> _DATA RECORDS_:
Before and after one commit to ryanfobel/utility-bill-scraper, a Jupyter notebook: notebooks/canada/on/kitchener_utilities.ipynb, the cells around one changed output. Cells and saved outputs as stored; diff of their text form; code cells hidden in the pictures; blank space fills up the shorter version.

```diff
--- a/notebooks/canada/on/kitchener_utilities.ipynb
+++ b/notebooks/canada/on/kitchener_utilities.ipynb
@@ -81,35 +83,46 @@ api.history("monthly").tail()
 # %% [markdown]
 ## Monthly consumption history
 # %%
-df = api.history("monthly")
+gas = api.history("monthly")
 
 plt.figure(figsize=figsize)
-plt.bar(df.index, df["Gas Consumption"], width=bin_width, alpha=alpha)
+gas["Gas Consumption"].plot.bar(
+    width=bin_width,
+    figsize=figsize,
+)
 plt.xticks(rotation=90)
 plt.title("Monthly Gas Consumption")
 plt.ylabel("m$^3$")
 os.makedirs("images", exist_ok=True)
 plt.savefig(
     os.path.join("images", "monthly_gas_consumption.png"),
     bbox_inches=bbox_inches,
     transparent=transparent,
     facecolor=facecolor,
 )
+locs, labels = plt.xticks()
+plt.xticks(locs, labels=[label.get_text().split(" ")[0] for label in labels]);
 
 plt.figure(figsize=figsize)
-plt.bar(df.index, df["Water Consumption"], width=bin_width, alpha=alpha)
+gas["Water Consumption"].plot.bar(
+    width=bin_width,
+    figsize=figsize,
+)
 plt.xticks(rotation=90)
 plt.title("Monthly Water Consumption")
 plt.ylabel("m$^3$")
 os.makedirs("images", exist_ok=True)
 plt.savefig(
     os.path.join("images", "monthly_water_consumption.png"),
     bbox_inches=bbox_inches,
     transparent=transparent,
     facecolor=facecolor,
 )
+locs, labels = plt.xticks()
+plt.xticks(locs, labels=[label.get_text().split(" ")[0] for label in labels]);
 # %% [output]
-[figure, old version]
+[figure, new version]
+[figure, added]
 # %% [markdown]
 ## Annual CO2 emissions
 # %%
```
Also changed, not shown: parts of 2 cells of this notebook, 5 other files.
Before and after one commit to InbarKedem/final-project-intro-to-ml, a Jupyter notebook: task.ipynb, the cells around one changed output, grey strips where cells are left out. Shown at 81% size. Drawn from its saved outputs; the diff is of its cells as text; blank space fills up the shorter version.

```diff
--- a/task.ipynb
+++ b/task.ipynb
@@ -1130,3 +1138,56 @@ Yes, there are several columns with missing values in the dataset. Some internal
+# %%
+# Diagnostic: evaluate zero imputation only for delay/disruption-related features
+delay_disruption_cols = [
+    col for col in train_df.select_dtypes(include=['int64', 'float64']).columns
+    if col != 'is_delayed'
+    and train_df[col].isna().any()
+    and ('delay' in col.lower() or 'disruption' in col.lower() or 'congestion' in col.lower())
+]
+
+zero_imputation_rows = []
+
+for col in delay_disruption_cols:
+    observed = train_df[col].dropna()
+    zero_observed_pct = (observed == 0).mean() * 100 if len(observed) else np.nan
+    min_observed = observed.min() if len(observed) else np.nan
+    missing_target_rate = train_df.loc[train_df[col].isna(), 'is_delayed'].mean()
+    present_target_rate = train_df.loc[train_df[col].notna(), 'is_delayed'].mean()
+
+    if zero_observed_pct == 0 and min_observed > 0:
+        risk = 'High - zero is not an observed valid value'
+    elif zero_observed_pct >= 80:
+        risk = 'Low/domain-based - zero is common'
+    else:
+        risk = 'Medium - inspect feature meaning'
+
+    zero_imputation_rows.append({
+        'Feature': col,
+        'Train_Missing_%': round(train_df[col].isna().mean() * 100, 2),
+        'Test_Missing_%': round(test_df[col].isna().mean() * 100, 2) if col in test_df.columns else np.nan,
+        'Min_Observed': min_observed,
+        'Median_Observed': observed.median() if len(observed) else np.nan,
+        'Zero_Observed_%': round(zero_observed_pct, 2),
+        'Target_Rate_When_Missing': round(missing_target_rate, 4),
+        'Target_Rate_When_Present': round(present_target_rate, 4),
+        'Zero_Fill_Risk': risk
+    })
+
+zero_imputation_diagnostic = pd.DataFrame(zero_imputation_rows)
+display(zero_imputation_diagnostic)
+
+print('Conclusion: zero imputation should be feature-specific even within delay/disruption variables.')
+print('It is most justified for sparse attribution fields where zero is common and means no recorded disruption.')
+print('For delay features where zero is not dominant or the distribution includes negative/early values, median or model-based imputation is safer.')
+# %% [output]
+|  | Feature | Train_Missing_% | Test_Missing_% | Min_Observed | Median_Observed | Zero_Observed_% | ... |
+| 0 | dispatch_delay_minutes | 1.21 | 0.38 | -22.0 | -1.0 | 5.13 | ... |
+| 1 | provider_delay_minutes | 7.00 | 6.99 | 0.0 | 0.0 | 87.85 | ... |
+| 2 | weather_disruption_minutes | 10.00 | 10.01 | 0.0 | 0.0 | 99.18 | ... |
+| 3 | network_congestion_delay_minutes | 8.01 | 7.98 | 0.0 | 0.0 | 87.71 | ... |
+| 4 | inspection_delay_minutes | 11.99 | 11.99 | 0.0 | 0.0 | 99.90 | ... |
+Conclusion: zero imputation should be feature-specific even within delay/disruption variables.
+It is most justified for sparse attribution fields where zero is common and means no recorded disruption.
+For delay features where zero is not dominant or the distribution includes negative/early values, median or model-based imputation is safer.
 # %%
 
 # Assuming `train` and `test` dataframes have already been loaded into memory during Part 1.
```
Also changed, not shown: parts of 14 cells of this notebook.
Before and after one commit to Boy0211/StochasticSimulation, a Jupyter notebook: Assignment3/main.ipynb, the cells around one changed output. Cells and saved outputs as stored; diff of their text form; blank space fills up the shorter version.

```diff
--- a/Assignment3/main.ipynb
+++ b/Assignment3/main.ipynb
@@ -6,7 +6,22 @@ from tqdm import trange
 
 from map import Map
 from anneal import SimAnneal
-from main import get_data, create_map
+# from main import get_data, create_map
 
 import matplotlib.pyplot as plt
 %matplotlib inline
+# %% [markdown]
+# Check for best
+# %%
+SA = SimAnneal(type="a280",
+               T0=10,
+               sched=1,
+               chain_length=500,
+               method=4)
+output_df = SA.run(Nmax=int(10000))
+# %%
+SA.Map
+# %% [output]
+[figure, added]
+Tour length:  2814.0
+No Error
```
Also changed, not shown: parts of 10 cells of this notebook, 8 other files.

> _TO DO_: Look through the entries and find each line that has the string "images". Copy those lines.

> _EXERCISE RESPONSE_:
 os.makedirs("images", exist_ok=True)
     os.path.join("images", "monthly_gas_consumption.png"),
 os.makedirs("images", exist_ok=True)
     os.path.join("images", "monthly_water_consumption.png"),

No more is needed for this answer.